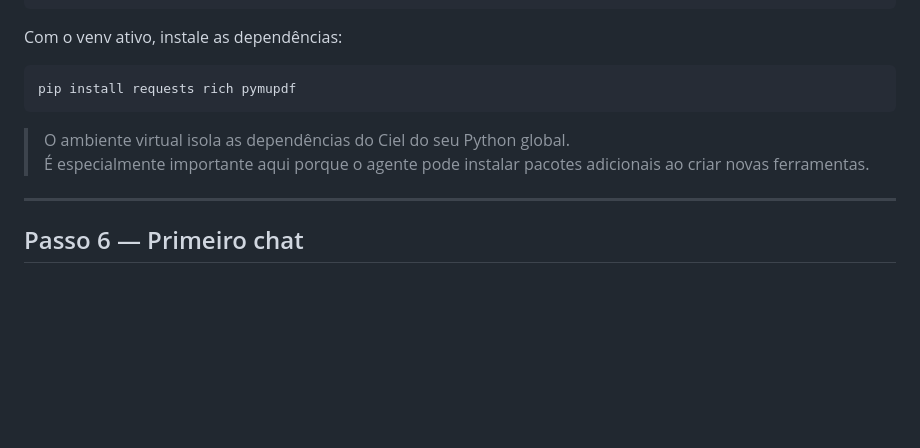
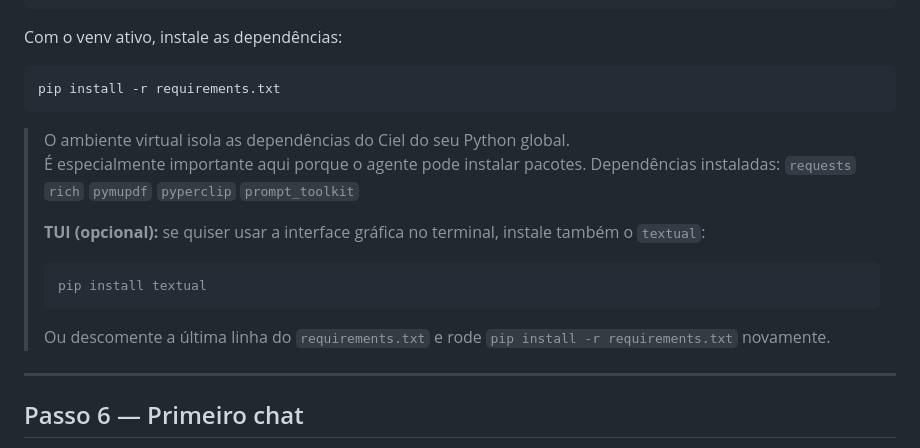
Before and after one commit to tiagobandeira/ciel, a Markdown page: docs/tutorial.md, the part around the change. GitHub-like rendering; blank space fills up the shorter version.

Commit message:
docs: Adiciona nova instrunção de instalação

````diff
--- a/docs/tutorial.md
+++ b/docs/tutorial.md
@@ -204,11 +204,18 @@ source venv/bin/activate
 Com o venv ativo, instale as dependências:
 
 ```bash
-pip install requests rich pymupdf
+pip install -r requirements.txt
 ```
 
 > O ambiente virtual isola as dependências do Ciel do seu Python global.
-> É especialmente importante aqui porque o agente pode instalar pacotes adicionais ao criar novas ferramentas.
+> É especialmente importante aqui porque o agente pode instalar pacotes.
+> Dependências instaladas: `requests` `rich` `pymupdf` `pyperclip` `prompt_toolkit`
+>
+> **TUI (opcional):** se quiser usar a interface gráfica no terminal, instale também o `textual`:
+> ```bash
+> pip install textual
+> ```
+> Ou descomente a última linha do `requirements.txt` e rode `pip install -r requirements.txt` novamente.
 
 ---
 
````
Also changed, not shown: README.md (+11 -3 lines).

- _Work required_: The whole listing, minus its images, should be repeated exactly.

- _Task result_:
Before and after one commit to tiagobandeira/ciel, a Markdown page: docs/tutorial.md, the part around the change. GitHub-like rendering; blank space fills up the shorter version.

Commit message:
docs: Adiciona nova instrunção de instalação

````diff
--- a/docs/tutorial.md
+++ b/docs/tutorial.md
@@ -204,11 +204,18 @@ source venv/bin/activate
 Com o venv ativo, instale as dependências:
 
 ```bash
-pip install requests rich pymupdf
+pip install -r requirements.txt
 ```
 
 > O ambiente virtual isola as dependências do Ciel do seu Python global.
-> É especialmente importante aqui porque o agente pode instalar pacotes adicionais ao criar novas ferramentas.
+> É especialmente importante aqui porque o agente pode instalar pacotes.
+> Dependências instaladas: `requests` `rich` `pymupdf` `pyperclip` `prompt_toolkit`
+>
+> **TUI (opcional):** se quiser usar a interface gráfica no terminal, instale também o `textual`:
+> ```bash
+> pip install textual
+> ```
+> Ou descomente a última linha do `requirements.txt` e rode `pip install -r requirements.txt` novamente.
 
 ---
 
````
Also changed, not shown: README.md (+11 -3 lines).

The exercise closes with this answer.